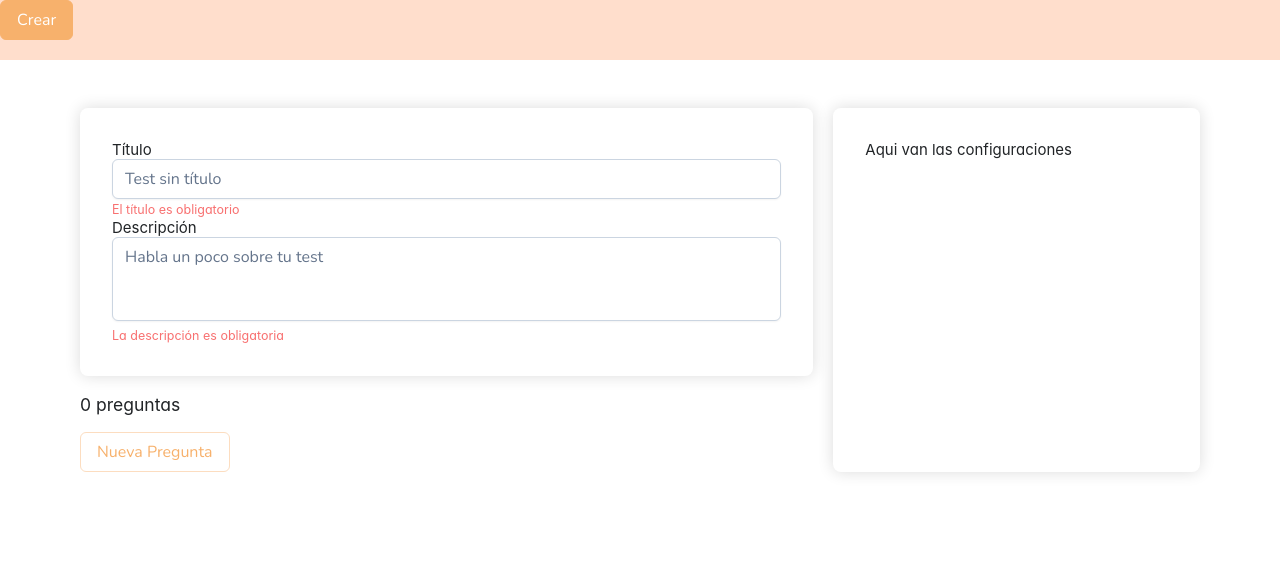
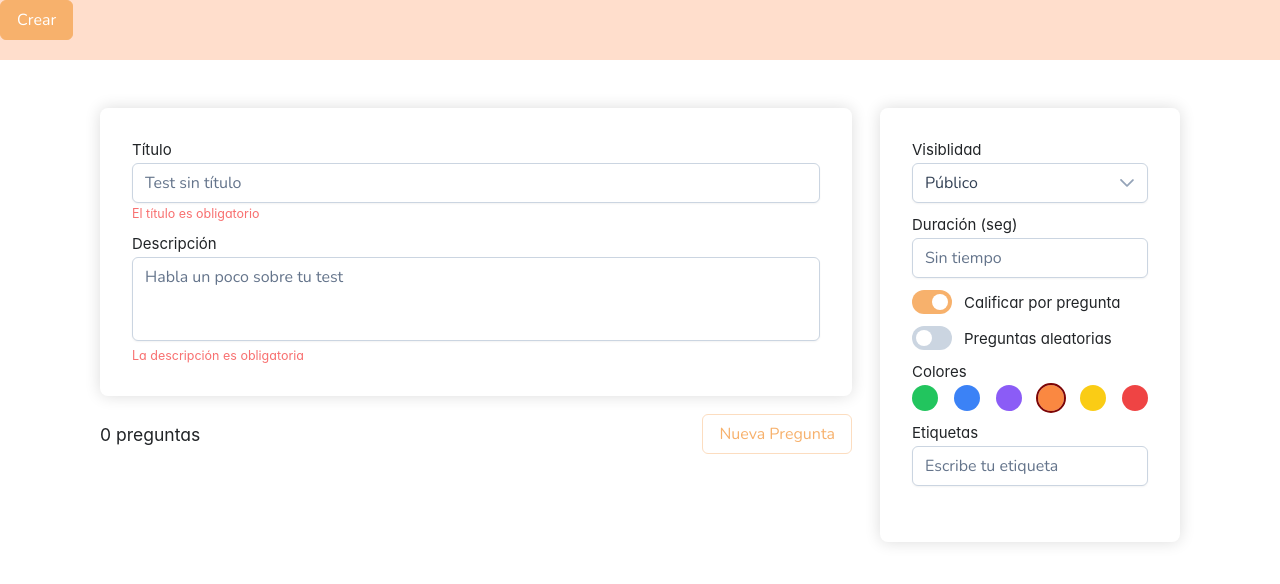
Before and after one commit to FernandoKumul/testana, a Vue app: page /create_test in a window 1280 px wide. Shown: the top 584 px of the page. Built offline with nearby package versions, Linux system fonts and the light colour scheme.

Commit message:
Add configurations

```diff
--- a/src/views/CreateTestView.vue
+++ b/src/views/CreateTestView.vue
@@ -3,37 +3,116 @@
     <Button @click="createTest">Crear</Button>
   </nav>
   <main>
-    <section >
+    <section>
       <article class="card">
-        <div>
-          <label for="username">Título</label>
-          <InputText v-model="newTest.title" type="text" placeholder="Test sin título" />
-          <small id="username-help">El título es obligatorio</small>
+        <div class="mb-12">
+          <label for="title">Título</label>
+          <InputText id="title" v-model="newTest.title" type="text" placeholder="Test sin título" />
+          <small>El título es obligatorio</small>
         </div>
         <div>
-          <label for="username">Descripción</label>
-          <Textarea v-model="newTest.description" placeholder="Habla un poco sobre tu test" rows="3" />
-          <small id="username-help">La descripción es obligatoria</small>
+          <label for="description">Descripción</label>
+          <Textarea id="description" v-model="newTest.description" placeholder="Habla un poco sobre tu test" rows="3" />
+          <small>La descripción es obligatoria</small>
         </div>
       </article>
 
-      <div>
-        <h3>0 preguntas</h3>
+      <div class="num-questions">
+        <h3>{{ newTest.questions.length }} preguntas</h3>
         <Button outlined>Nueva Pregunta</Button>
       </div>
     </section>
 
     <aside class="card">
-      Aqui van las configuraciones
+      <div class="mb-12">
+        <label for="visibility">Visiblidad</label>
+        <Dropdown inputId="visibility" v-model="newTest.visibility" optionValue="value" :options="typesVisibility"
+          optionLabel="name" placeholder="Visibilidad" />
+      </div>
+      <div>
+        <label for="duration">Duración (seg)</label>
+        <InputNumber v-model="newTest.duration" placeholder="Sin tiempo" locale="en-US" inputId="duration" :min="0"
+          :max="7200" />
+      </div>
+
+      <div class="swith-container">
+        <InputSwitch v-model="newTest.evaluateByQuestion" />
+        <span>Calificar por pregunta</span>
+      </div>
+      <div class="swith-container">
+        <InputSwitch v-model="newTest.random" />
+        <span>Preguntas aleatorias</span>
+      </div>
+      <div>
+        <span>Colores</span>
+        <div class="colors-container">
+          <span v-for="(color, index) in colors" class="circle-color" @click="newTest.color = color.name" :key="index"
+            :style="{ 'background-color': color.color }" :class="{'select-color': color.name == newTest.color}"></span>
+        </div>
+      </div>
+      <div>
+          <label for="tags">Etiquetas</label>
+          <InputText id="tags" @keyup.enter="addTag" v-model="tagCurrent" type="text" placeholder="Escribe tu etiqueta" />
+          <div class="tags-container">
+            <Chip v-for="tag in tags" :label="tag.text" :key="tag.id" @remove="removeTag(tag.id)" removable/>
+          </div>
+        </div>
     </aside>
   </main>
 </template>
 
 <script lang="ts" setup>
-import { reactive } from 'vue';
+import { reactive, ref } from 'vue';
 import type { INewTest } from '@/interfaces/INewTest';
 import InputText from 'primevue/inputtext';
 import Textarea from 'primevue/textarea';
+import Dropdown from 'primevue/dropdown';
+import InputNumber from 'primevue/inputnumber';
+import InputSwitch from 'primevue/inputswitch';
+import Chip from 'primevue/chip';
+
+interface IColor {
+  name: 'green' | 'blue' | 'purple' | 'orange' | 'yellow' | 'red';
+  color: string;
+}
+
+interface ITagShow {
+  id: number,
+  text: string
+}
+
+const typesVisibility = [
+  { name: 'Público', value: 'public' },
+  { name: 'Privado', value: 'private' },
+  { name: 'No Listado', value: 'unlisted' },
+];
+
+const colors: IColor[] = [
+  { name: 'green', color: '#22C55E' },
+  { name: 'blue', color: '#3B82F6' },
+  { name: 'purple', color: '#8B5CF6' },
+  { name: 'orange', color: '#FA8841' },
+  { name: 'yellow', color: '#facc15' },
+  { name: 'red', color: '#EF4444' }
+]
+
+const tagCurrent = ref('')
+const tags = ref<ITagShow[]>([])
+let tagIndex = 1
+
+const addTag = () => {
+  if(tagCurrent.value.trim() === "") return
+
+  tags.value.push({id: tagIndex, text: tagCurrent.value.trim()})
+  tagIndex++
+  console.log(tags.value)
+  tagCurrent.value = ''
+}
+
+const removeTag = (id: number) => {
+  const findIndex = tags.value.findIndex(item => item.id == id)
+  tags.value.splice(findIndex, 1)
+}
 
 const newTest = reactive<INewTest>({
   userId: 0,
@@ -50,8 +129,16 @@ const newTest = reactive<INewTest>({
   questions: []
 })
 
+const createTest = () => {
+  newTest.tags = ''
+  for(let item of tags.value) {
+    newTest.tags += item.text + ','
+  }
 
-const createTest = () => {
+  if(tags.value.length > 0) {
+    newTest.tags = newTest.tags.slice(0, newTest.tags.length - 1)
+  }
+
   console.log(newTest)
   //Subir
 }
@@ -73,9 +160,21 @@ small {
 
 main {
   display: grid;
-  grid-template-columns: 2fr 1fr;
-  column-gap: 20px;
-  padding: 48px 80px;
+  grid-template-columns: 3fr minmax(300px, 1fr);
+  column-gap: 28px;
+  padding: 48px 100px;
+}
+
+.num-questions {
+  display: flex;
+  justify-content: space-between;
+  align-items: center;
+  margin: 10px 0;
+}
+
+.p-dropdown,
+.p-inputnumber {
+  width: 100%;
 }
 
 .card {
@@ -85,4 +184,48 @@ main {
   -moz-box-shadow: 0px 0px 16px 0px rgba(0, 0, 0, 0.14);
   box-shadow: 0px 0px 16px 0px rgba(0, 0, 0, 0.14);
 }
+
+.swith-container {
+  display: flex;
+  align-items: center;
+  justify-content: start;
+  gap: 12px;
+  margin: 12px 0;
+}
+
+.circle-color {
+  outline: 2px solid transparent;
+  width: 26px;
+  height: 26px;
+  border-radius: 999px;
+  display: inline-block;
+  cursor: pointer;
+  transition: 300ms all;
+}
+
+.select-color {
+  outline: 2px solid #7C0405;
+}
+
+.colors-container {
+  display: flex;
+  justify-content: space-between;
+  margin: 4px 0px 12px 0px;
+}
+
+.tags-container {
+  display: flex;
+  gap: 8px;
+  flex-wrap: wrap;
+  margin: 12px 0;
+}
+
+.mb-12 {
+  margin-bottom: 12px;
+}
+
+label {
+  margin-bottom: 4px;
+  display: block;
+}
 </style>
```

********

Your task: Repeat the lines above precisely and skip every picture.

Solution to this task:
Before and after one commit to FernandoKumul/testana, a Vue app: page /create_test in a window 1280 px wide. Shown: the top 584 px of the page. Built offline with nearby package versions, Linux system fonts and the light colour scheme.

Commit message:
Add configurations

```diff
--- a/src/views/CreateTestView.vue
+++ b/src/views/CreateTestView.vue
@@ -3,37 +3,116 @@
     <Button @click="createTest">Crear</Button>
   </nav>
   <main>
-    <section >
+    <section>
       <article class="card">
-        <div>
-          <label for="username">Título</label>
-          <InputText v-model="newTest.title" type="text" placeholder="Test sin título" />
-          <small id="username-help">El título es obligatorio</small>
+        <div class="mb-12">
+          <label for="title">Título</label>
+          <InputText id="title" v-model="newTest.title" type="text" placeholder="Test sin título" />
+          <small>El título es obligatorio</small>
         </div>
         <div>
-          <label for="username">Descripción</label>
-          <Textarea v-model="newTest.description" placeholder="Habla un poco sobre tu test" rows="3" />
-          <small id="username-help">La descripción es obligatoria</small>
+          <label for="description">Descripción</label>
+          <Textarea id="description" v-model="newTest.description" placeholder="Habla un poco sobre tu test" rows="3" />
+          <small>La descripción es obligatoria</small>
         </div>
       </article>
 
-      <div>
-        <h3>0 preguntas</h3>
+      <div class="num-questions">
+        <h3>{{ newTest.questions.length }} preguntas</h3>
         <Button outlined>Nueva Pregunta</Button>
       </div>
     </section>
 
     <aside class="card">
-      Aqui van las configuraciones
+      <div class="mb-12">
+        <label for="visibility">Visiblidad</label>
+        <Dropdown inputId="visibility" v-model="newTest.visibility" optionValue="value" :options="typesVisibility"
+          optionLabel="name" placeholder="Visibilidad" />
+      </div>
+      <div>
+        <label for="duration">Duración (seg)</label>
+        <InputNumber v-model="newTest.duration" placeholder="Sin tiempo" locale="en-US" inputId="duration" :min="0"
+          :max="7200" />
+      </div>
+
+      <div class="swith-container">
+        <InputSwitch v-model="newTest.evaluateByQuestion" />
+        <span>Calificar por pregunta</span>
+      </div>
+      <div class="swith-container">
+        <InputSwitch v-model="newTest.random" />
+        <span>Preguntas aleatorias</span>
+      </div>
+      <div>
+        <span>Colores</span>
+        <div class="colors-container">
+          <span v-for="(color, index) in colors" class="circle-color" @click="newTest.color = color.name" :key="index"
+            :style="{ 'background-color': color.color }" :class="{'select-color': color.name == newTest.color}"></span>
+        </div>
+      </div>
+      <div>
+          <label for="tags">Etiquetas</label>
+          <InputText id="tags" @keyup.enter="addTag" v-model="tagCurrent" type="text" placeholder="Escribe tu etiqueta" />
+          <div class="tags-container">
+            <Chip v-for="tag in tags" :label="tag.text" :key="tag.id" @remove="removeTag(tag.id)" removable/>
+          </div>
+        </div>
     </aside>
   </main>
 </template>
 
 <script lang="ts" setup>
-import { reactive } from 'vue';
+import { reactive, ref } from 'vue';
 import type { INewTest } from '@/interfaces/INewTest';
 import InputText from 'primevue/inputtext';
 import Textarea from 'primevue/textarea';
+import Dropdown from 'primevue/dropdown';
+import InputNumber from 'primevue/inputnumber';
+import InputSwitch from 'primevue/inputswitch';
+import Chip from 'primevue/chip';
+
+interface IColor {
+  name: 'green' | 'blue' | 'purple' | 'orange' | 'yellow' | 'red';
+  color: string;
+}
+
+interface ITagShow {
+  id: number,
+  text: string
+}
+
+const typesVisibility = [
+  { name: 'Público', value: 'public' },
+  { name: 'Privado', value: 'private' },
+  { name: 'No Listado', value: 'unlisted' },
+];
+
+const colors: IColor[] = [
+  { name: 'green', color: '#22C55E' },
+  { name: 'blue', color: '#3B82F6' },
+  { name: 'purple', color: '#8B5CF6' },
+  { name: 'orange', color: '#FA8841' },
+  { name: 'yellow', color: '#facc15' },
+  { name: 'red', color: '#EF4444' }
+]
+
+const tagCurrent = ref('')
+const tags = ref<ITagShow[]>([])
+let tagIndex = 1
+
+const addTag = () => {
+  if(tagCurrent.value.trim() === "") return
+
+  tags.value.push({id: tagIndex, text: tagCurrent.value.trim()})
+  tagIndex++
+  console.log(tags.value)
+  tagCurrent.value = ''
+}
+
+const removeTag = (id: number) => {
+  const findIndex = tags.value.findIndex(item => item.id == id)
+  tags.value.splice(findIndex, 1)
+}
 
 const newTest = reactive<INewTest>({
   userId: 0,
@@ -50,8 +129,16 @@ const newTest = reactive<INewTest>({
   questions: []
 })
 
+const createTest = () => {
+  newTest.tags = ''
+  for(let item of tags.value) {
+    newTest.tags += item.text + ','
+  }
 
-const createTest = () => {
+  if(tags.value.length > 0) {
+    newTest.tags = newTest.tags.slice(0, newTest.tags.length - 1)
+  }
+
   console.log(newTest)
   //Subir
 }
@@ -73,9 +160,21 @@ small {
 
 main {
   display: grid;
-  grid-template-columns: 2fr 1fr;
-  column-gap: 20px;
-  padding: 48px 80px;
+  grid-template-columns: 3fr minmax(300px, 1fr);
+  column-gap: 28px;
+  padding: 48px 100px;
+}
+
+.num-questions {
+  display: flex;
+  justify-content: space-between;
+  align-items: center;
+  margin: 10px 0;
+}
+
+.p-dropdown,
+.p-inputnumber {
+  width: 100%;
 }
 
 .card {
@@ -85,4 +184,48 @@ main {
   -moz-box-shadow: 0px 0px 16px 0px rgba(0, 0, 0, 0.14);
   box-shadow: 0px 0px 16px 0px rgba(0, 0, 0, 0.14);
 }
+
+.swith-container {
+  display: flex;
+  align-items: center;
+  justify-content: start;
+  gap: 12px;
+  margin: 12px 0;
+}
+
+.circle-color {
+  outline: 2px solid transparent;
+  width: 26px;
+  height: 26px;
+  border-radius: 999px;
+  display: inline-block;
+  cursor: pointer;
+  transition: 300ms all;
+}
+
+.select-color {
+  outline: 2px solid #7C0405;
+}
+
+.colors-container {
+  display: flex;
+  justify-content: space-between;
+  margin: 4px 0px 12px 0px;
+}
+
+.tags-container {
+  display: flex;
+  gap: 8px;
+  flex-wrap: wrap;
+  margin: 12px 0;
+}
+
+.mb-12 {
+  margin-bottom: 12px;
+}
+
+label {
+  margin-bottom: 4px;
+  display: block;
+}
 </style>
```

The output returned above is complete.